The ‘Forgotten Song’ art installation in nearby Angel Place recalls birds that used to live in the area. Listening carefully I can hear the birdsong as we pass more tank stream markers in the shape of stylised arrows.
Arriving at The Tank Stream Hotel, we look up to admire the beautiful Wombeyan marble which decorates the hotel façade. Nearby an entrance down to the Tank Stream culvert itself is marked by a map (there are occasional tours of the brick-lined tunnel, which is not for the claustrophobic!). In Underwood Street is another surprise. None of the group have previously seen the series of tall murals which depict early Sydney life.
Here a narrow brass strip set into the pavement indicates where the harbour shoreline once was – a reminder that some of our city is built on reclaimed land. Our final stop is yet another fountain with a link to the Tank Stream. The fountain uses storm water flowing from the stream.
Well, my Sydney city break is over. I’ve had a relaxing time and discovered so much about the city I thought I knew. All thanks to a humble stream, the colonial course of which still exists, hidden beneath our busy streets.
Joanne travelled as a guest of The Tank Stream and Go Local Tours.
Additional images: Bigstock
About the writer
Joanne Karcz published a blog when she walked the Camino de Santiago some years ago and has been writing about her travels ever since. She is also an aspiring travel photographer and takes her camera wherever she goes. Joanne loves discovering new things to see and do in her own Sydney backyard, and blogs regularly about the city’s suburbs. She has travelled through Europe and South America and taken a group of friends on the trip of a lifetime to South Africa, Botswana and Zambia.
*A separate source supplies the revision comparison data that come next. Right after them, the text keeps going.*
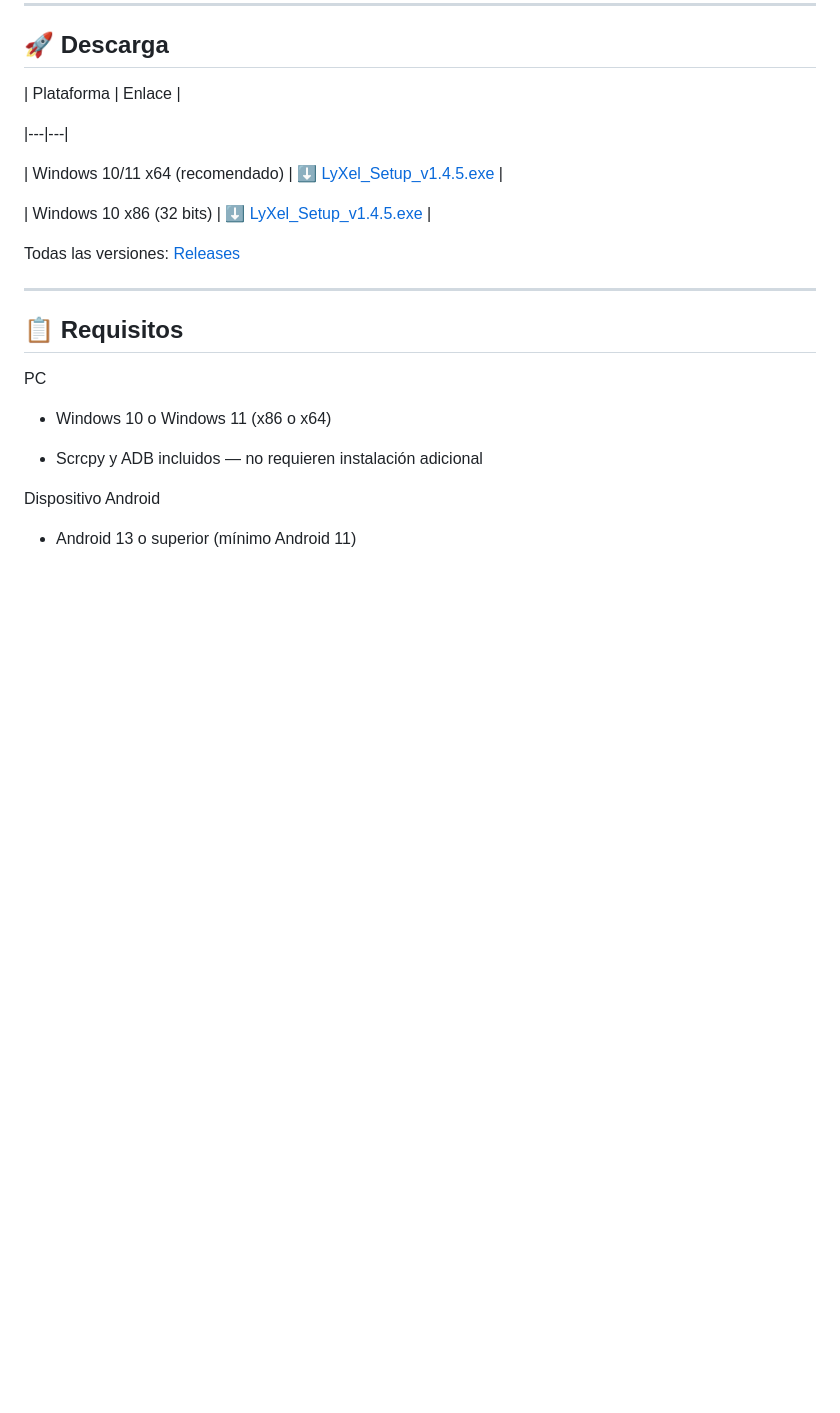
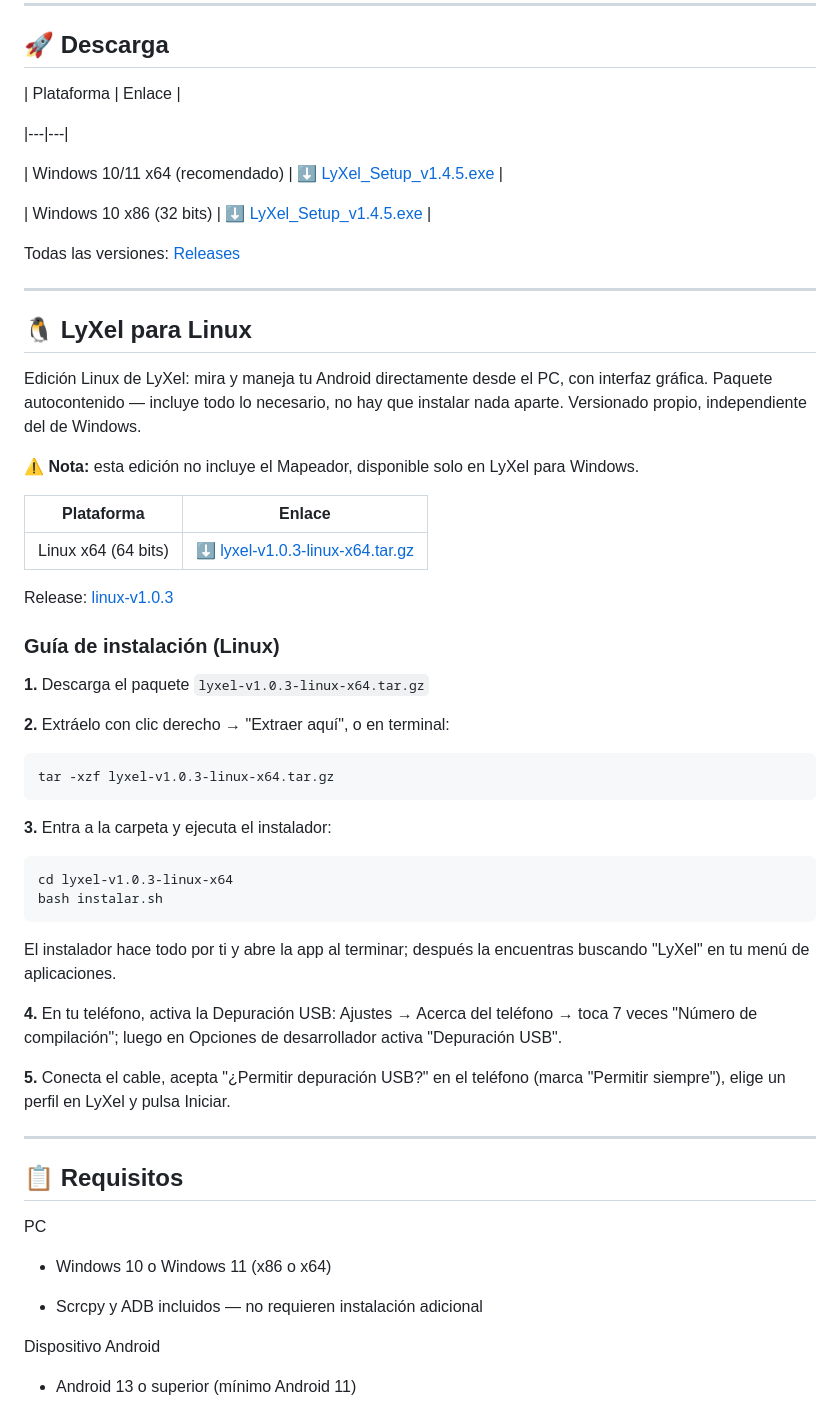
Before and after one commit to sudoNks/Lyxel, a Markdown page: README.md, the part around the change. Drawn GitHub-style; blank space fills up the shorter version.

Commit message:
Add LyXel para Linux section (linux-v1.0.3) to README
Added Linux edition section with installation guide and download link.

````diff
--- a/README.md
+++ b/README.md
@@ -73,6 +73,41 @@ Desde v1.4.0 incluye soporte para sistemas x86 con Modo Compatibilidad integrado
 | Windows 10 x86 (32 bits) | [⬇️ LyXel_Setup_v1.4.5.exe](https://github.com/sudoNks/Lyxel/releases/download/v1.4.5/LyXel_Setup_v1.4.5.exe) |
 
 Todas las versiones: [Releases](https://github.com/sudoNks/Lyxel/releases)
+
+---
+
+## 🐧 LyXel para Linux
+
+Edición Linux de LyXel: mira y maneja tu Android directamente desde el PC, con interfaz gráfica. Paquete autocontenido — incluye todo lo necesario, no hay que instalar nada aparte. Versionado propio, independiente del de Windows.
+
+**⚠️ Nota:** esta edición no incluye el Mapeador, disponible solo en LyXel para Windows.
+
+| Plataforma | Enlace |
+|---|---|
+| Linux x64 (64 bits) | [⬇️ lyxel-v1.0.3-linux-x64.tar.gz](https://github.com/sudoNks/Lyxel/releases/download/linux-v1.0.3/lyxel-v1.0.3-linux-x64.tar.gz) |
+
+Release: [linux-v1.0.3](https://github.com/sudoNks/Lyxel/releases/tag/linux-v1.0.3)
+
+### Guía de instalación (Linux)
+
+**1.** Descarga el paquete `lyxel-v1.0.3-linux-x64.tar.gz`
+
+**2.** Extráelo con clic derecho → "Extraer aquí", o en terminal:
+```
+tar -xzf lyxel-v1.0.3-linux-x64.tar.gz
+```
+
+**3.** Entra a la carpeta y ejecuta el instalador:
+```
+cd lyxel-v1.0.3-linux-x64
+bash instalar.sh
+```
+
+El instalador hace todo por ti y abre la app al terminar; después la encuentras buscando "LyXel" en tu menú de aplicaciones.
+
+**4.** En tu teléfono, activa la Depuración USB: Ajustes → Acerca del teléfono → toca 7 veces "Número de compilación"; luego en Opciones de desarrollador activa "Depuración USB".
+
+**5.** Conecta el cable, acepta "¿Permitir depuración USB?" en el teléfono (marca "Permitir siempre"), elige un perfil en LyXel y pulsa Iniciar.
 
 ---
 
````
Her visits to Cuba and India were bucket list items, but she still has a few destinations to tick off!